--- What needs to be done ---
For the string "ParseResult", find every matching line in the records and copy it.

··· Input for this task ···

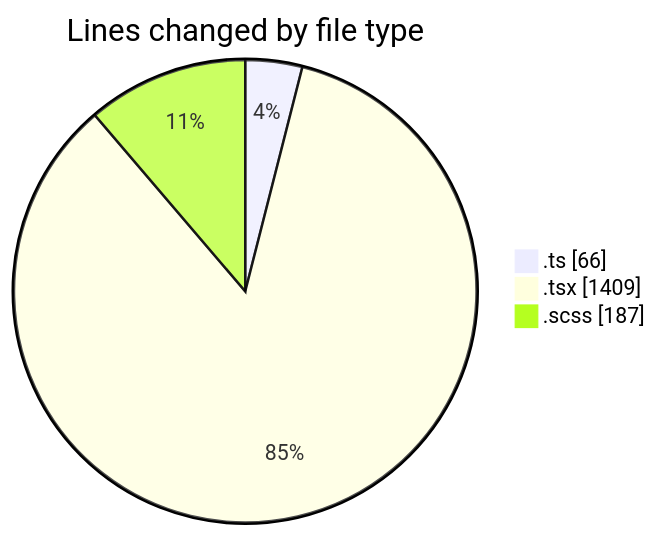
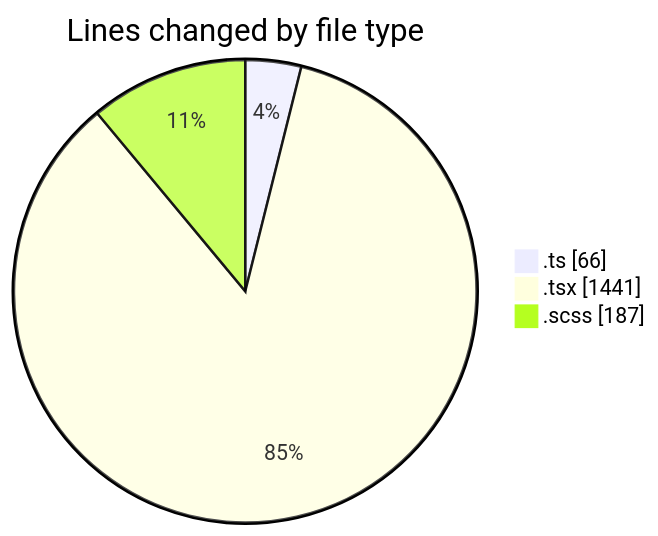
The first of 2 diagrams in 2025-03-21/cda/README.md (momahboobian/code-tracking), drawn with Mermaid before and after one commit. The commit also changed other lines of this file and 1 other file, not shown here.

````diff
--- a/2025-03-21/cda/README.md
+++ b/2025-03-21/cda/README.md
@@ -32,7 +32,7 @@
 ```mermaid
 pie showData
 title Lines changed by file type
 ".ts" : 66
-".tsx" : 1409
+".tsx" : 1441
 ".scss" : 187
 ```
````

···
··· Input for this task ···

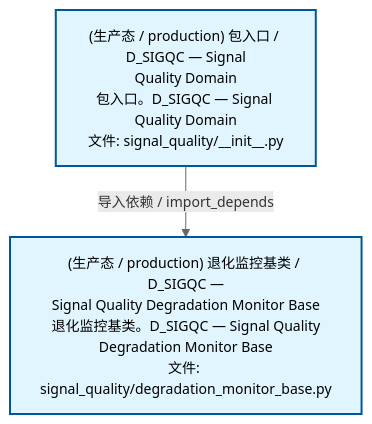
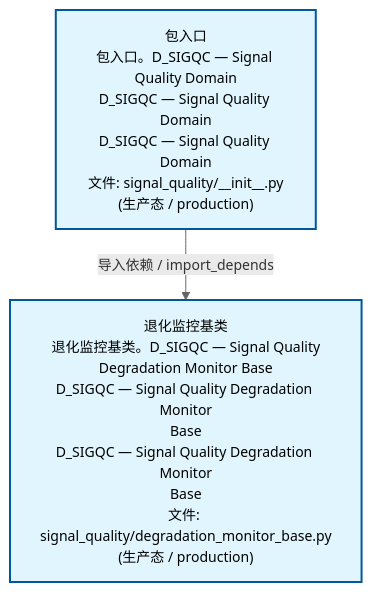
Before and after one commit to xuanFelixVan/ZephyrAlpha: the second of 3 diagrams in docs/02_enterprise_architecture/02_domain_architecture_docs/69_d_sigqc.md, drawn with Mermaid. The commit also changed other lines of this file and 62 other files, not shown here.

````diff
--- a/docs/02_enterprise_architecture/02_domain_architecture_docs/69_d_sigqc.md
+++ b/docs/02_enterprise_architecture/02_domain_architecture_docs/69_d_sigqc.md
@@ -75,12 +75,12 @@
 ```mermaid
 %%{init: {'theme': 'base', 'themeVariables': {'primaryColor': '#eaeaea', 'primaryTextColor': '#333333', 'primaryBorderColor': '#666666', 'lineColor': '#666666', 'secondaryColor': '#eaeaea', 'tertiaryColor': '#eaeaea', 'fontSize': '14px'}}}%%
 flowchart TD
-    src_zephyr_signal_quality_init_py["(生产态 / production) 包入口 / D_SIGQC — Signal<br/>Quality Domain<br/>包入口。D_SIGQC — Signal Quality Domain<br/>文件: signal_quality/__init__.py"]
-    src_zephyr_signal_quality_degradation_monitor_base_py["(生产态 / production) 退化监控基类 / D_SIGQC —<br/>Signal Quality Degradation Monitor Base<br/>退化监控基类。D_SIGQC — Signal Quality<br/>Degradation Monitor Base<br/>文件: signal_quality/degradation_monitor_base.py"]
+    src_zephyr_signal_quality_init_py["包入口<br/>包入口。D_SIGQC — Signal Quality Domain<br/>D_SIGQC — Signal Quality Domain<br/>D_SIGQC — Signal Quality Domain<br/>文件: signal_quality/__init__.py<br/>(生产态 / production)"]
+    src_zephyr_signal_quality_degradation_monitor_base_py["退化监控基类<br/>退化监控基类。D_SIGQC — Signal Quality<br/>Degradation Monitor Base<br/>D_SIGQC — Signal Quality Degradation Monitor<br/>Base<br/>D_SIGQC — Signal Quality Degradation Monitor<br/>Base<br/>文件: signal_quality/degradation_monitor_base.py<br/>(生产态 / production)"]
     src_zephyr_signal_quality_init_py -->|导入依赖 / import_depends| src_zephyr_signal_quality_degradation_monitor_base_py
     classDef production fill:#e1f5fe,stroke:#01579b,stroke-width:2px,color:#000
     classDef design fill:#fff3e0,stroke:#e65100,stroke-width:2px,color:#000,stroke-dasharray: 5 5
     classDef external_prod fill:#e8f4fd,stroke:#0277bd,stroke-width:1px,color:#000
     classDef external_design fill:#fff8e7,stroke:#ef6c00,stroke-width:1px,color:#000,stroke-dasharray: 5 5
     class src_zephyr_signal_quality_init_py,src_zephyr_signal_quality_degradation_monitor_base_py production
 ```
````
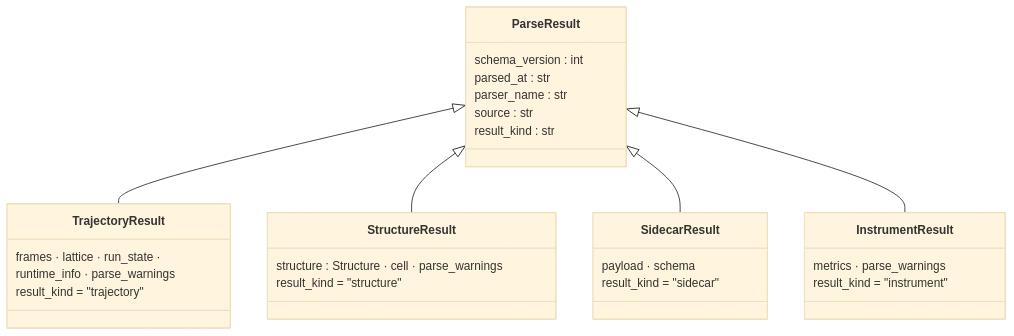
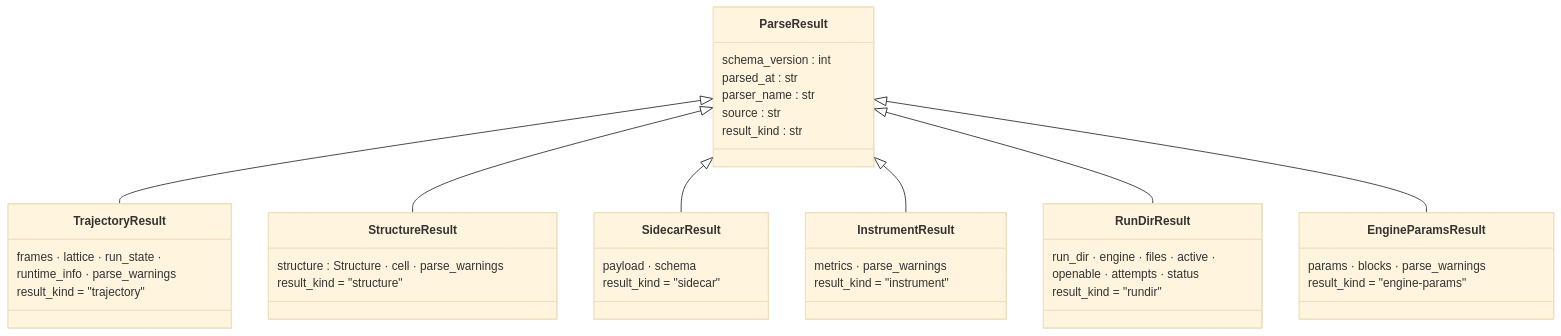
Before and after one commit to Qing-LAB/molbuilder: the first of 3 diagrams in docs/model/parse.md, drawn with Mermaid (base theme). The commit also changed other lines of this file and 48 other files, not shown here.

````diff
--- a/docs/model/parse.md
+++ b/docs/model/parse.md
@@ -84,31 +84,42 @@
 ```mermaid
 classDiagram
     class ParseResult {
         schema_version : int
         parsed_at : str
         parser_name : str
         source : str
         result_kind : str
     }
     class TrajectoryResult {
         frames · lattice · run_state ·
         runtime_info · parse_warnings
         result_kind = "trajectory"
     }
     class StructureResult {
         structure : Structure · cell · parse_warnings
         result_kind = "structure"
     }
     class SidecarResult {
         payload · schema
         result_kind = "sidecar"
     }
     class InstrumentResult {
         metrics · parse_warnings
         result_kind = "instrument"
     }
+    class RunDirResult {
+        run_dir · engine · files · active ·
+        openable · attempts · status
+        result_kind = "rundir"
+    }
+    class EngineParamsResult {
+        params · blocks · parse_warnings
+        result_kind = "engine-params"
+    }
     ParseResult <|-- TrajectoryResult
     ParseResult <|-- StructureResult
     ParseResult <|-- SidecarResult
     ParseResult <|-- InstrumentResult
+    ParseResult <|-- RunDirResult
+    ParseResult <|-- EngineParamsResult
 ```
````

···

--- Your response ---
     class ParseResult {
     ParseResult <|-- TrajectoryResult
     ParseResult <|-- StructureResult
     ParseResult <|-- SidecarResult
     ParseResult <|-- InstrumentResult
+    ParseResult <|-- RunDirResult
+    ParseResult <|-- EngineParamsResult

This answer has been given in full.